**WHAT THIS TASK INVOLVES:** Nothing but a number is wanted here: the count of lines in the data holding the word "container".

┌──

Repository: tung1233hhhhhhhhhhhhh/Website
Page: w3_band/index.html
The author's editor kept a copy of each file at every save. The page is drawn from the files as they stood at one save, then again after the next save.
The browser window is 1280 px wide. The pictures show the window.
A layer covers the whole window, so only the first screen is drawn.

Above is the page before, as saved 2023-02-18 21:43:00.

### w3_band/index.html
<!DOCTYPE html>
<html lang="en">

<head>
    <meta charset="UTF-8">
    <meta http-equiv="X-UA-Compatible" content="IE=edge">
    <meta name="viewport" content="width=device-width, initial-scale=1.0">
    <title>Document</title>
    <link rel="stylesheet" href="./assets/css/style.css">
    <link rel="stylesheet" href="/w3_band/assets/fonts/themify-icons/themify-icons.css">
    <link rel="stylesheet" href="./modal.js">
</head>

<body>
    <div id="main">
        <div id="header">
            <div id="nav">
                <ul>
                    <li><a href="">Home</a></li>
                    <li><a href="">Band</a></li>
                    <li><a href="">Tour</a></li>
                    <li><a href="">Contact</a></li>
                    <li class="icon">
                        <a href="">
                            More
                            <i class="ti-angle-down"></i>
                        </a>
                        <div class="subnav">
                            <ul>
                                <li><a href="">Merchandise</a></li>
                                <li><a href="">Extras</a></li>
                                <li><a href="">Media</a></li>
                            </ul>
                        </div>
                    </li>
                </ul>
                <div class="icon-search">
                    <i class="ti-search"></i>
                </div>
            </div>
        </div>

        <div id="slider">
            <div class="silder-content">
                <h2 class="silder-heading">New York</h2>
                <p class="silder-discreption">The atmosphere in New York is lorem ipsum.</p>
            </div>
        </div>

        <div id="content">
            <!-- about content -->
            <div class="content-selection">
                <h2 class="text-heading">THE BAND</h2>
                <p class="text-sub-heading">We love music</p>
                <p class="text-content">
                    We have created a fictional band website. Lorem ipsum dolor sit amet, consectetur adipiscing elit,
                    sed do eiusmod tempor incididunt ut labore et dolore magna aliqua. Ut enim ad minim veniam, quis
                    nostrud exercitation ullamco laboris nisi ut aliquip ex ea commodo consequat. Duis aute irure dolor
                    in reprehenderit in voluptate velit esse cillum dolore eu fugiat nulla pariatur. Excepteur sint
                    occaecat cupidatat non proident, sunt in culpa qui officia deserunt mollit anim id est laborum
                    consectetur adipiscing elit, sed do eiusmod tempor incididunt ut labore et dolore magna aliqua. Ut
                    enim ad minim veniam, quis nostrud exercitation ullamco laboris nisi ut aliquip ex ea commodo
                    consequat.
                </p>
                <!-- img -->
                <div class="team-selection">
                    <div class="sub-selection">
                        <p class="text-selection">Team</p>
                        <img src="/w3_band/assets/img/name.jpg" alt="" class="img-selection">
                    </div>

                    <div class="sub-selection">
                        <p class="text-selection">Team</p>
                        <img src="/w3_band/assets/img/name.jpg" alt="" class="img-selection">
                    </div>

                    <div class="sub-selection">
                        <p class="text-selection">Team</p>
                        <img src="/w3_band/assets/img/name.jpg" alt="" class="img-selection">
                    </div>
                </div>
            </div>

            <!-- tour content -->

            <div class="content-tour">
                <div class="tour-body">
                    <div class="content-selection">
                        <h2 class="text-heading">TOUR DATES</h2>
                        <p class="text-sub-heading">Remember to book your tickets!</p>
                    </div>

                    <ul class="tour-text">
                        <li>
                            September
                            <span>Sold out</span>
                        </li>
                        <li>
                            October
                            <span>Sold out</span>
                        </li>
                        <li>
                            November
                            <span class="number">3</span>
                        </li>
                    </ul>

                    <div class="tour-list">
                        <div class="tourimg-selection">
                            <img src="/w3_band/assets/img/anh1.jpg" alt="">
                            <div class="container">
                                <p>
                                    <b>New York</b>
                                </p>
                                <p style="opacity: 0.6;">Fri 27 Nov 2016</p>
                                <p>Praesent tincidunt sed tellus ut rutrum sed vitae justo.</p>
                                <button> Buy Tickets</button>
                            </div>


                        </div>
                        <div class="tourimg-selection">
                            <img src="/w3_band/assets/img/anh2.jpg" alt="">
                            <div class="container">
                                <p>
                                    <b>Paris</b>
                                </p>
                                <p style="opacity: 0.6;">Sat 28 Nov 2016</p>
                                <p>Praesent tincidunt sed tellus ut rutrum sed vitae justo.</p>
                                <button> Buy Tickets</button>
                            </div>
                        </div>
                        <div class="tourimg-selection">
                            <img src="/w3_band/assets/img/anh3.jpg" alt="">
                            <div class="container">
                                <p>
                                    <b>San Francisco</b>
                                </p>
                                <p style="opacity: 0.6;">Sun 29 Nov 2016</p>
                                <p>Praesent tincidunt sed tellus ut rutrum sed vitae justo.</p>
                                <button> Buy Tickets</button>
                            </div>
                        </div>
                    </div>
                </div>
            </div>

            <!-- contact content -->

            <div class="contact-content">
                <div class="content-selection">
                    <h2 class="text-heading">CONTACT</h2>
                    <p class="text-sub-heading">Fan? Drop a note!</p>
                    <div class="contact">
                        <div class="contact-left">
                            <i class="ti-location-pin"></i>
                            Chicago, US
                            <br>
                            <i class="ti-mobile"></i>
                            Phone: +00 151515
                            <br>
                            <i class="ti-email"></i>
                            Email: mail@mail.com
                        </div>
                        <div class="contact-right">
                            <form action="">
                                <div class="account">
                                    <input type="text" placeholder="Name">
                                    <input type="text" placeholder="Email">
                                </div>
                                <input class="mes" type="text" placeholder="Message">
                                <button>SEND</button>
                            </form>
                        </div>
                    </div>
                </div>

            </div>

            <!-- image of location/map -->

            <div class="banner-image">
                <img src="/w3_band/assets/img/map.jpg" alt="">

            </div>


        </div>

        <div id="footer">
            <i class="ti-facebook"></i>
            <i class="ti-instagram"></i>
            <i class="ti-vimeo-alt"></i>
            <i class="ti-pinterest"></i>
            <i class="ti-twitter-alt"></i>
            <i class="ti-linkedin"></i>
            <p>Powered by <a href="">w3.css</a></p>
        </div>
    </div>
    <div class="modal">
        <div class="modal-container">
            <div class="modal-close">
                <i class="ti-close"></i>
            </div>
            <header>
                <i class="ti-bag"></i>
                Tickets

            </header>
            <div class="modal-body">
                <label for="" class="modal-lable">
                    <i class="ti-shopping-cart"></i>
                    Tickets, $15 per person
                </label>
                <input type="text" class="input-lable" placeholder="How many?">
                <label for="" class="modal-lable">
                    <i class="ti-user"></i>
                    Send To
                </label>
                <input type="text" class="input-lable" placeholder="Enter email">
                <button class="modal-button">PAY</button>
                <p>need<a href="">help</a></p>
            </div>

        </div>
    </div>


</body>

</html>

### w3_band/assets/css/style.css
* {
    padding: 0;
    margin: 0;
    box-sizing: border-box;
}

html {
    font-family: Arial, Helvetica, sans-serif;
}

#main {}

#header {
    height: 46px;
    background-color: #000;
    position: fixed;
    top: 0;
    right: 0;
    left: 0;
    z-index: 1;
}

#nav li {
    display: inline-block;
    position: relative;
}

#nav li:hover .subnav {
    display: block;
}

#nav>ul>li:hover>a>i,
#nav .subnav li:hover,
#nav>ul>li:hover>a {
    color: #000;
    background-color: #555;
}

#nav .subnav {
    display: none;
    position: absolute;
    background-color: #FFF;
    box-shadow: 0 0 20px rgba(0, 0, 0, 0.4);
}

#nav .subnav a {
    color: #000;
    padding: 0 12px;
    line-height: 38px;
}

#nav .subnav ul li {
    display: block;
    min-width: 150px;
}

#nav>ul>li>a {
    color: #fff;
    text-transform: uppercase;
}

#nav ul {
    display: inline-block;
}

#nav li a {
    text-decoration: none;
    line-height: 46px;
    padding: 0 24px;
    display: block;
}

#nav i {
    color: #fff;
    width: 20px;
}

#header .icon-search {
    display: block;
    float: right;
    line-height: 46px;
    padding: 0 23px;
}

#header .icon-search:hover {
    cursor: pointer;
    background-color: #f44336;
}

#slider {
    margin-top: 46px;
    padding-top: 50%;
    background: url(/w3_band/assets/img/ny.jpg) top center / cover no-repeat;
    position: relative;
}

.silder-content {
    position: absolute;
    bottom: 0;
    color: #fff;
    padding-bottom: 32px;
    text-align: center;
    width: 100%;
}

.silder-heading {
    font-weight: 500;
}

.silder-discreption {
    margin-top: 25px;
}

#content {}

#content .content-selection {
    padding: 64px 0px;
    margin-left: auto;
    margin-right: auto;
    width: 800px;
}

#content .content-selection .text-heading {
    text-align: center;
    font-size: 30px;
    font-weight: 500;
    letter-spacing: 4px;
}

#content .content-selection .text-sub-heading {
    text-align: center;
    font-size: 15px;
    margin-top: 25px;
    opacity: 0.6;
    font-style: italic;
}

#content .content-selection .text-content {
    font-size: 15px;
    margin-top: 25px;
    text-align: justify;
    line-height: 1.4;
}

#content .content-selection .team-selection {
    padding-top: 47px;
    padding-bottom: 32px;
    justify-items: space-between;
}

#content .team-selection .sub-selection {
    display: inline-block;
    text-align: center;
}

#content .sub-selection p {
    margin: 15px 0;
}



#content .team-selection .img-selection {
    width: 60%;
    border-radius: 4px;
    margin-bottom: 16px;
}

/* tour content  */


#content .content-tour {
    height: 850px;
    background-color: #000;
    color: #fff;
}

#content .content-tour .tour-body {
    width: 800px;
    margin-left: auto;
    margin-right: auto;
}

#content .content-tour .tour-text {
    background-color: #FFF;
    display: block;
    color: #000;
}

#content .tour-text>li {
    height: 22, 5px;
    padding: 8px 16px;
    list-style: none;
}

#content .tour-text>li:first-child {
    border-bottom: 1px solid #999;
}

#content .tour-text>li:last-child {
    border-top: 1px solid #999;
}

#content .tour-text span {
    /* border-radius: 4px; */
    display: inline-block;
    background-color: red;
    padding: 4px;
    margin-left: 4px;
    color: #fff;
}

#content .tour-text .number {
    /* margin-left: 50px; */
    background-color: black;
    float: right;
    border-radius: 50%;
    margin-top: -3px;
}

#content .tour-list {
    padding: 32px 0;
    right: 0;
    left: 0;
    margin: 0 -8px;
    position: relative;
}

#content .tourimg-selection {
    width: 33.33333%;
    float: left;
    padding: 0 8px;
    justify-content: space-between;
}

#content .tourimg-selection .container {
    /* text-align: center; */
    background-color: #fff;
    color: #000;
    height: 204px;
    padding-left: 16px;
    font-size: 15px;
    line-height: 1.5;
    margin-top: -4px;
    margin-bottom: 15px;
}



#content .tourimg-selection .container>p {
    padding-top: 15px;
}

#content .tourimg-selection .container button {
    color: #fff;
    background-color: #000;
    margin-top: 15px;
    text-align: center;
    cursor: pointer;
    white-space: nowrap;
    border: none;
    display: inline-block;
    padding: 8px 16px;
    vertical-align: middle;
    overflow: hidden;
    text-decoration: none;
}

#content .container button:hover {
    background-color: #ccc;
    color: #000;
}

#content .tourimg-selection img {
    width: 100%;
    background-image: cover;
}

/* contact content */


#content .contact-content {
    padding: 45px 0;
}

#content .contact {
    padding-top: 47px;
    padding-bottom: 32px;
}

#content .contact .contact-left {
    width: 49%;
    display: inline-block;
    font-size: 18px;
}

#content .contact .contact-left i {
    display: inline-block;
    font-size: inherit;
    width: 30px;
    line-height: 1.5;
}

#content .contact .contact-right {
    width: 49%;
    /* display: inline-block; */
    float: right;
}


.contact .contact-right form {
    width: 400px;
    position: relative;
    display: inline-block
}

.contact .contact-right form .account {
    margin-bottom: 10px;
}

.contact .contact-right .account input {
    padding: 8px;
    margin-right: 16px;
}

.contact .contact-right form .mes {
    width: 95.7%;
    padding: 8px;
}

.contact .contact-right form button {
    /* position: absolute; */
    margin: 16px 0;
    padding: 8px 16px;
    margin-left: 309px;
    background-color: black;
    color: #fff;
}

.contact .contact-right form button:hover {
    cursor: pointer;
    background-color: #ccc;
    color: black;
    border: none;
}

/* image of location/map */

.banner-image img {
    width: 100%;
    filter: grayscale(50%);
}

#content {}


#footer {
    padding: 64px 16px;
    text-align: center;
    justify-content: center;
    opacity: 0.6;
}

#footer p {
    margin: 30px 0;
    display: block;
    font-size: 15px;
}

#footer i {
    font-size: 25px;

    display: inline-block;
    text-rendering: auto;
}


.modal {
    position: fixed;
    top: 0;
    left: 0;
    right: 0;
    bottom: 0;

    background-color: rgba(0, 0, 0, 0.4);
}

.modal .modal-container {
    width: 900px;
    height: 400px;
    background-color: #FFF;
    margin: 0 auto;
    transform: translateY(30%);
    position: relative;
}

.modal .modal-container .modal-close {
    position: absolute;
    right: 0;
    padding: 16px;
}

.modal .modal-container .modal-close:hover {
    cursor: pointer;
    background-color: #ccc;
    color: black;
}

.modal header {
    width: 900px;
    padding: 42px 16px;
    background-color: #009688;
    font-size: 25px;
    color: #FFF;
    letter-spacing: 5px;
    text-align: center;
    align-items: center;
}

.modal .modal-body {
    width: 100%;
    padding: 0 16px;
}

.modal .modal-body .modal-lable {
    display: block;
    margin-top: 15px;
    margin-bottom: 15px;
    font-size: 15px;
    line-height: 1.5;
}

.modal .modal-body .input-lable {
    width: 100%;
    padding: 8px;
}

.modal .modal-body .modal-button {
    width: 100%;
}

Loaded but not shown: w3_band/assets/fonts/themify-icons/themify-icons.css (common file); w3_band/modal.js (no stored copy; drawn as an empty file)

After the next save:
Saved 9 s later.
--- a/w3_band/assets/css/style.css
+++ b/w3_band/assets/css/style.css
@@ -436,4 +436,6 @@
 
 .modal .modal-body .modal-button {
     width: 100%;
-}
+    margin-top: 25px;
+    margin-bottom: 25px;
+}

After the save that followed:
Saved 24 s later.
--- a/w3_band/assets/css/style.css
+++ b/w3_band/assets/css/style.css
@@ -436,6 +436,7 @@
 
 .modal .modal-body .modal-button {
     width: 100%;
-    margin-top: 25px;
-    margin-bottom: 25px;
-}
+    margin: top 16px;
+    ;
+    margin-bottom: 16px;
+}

└──

**PROBLEM SOLUTION:** 11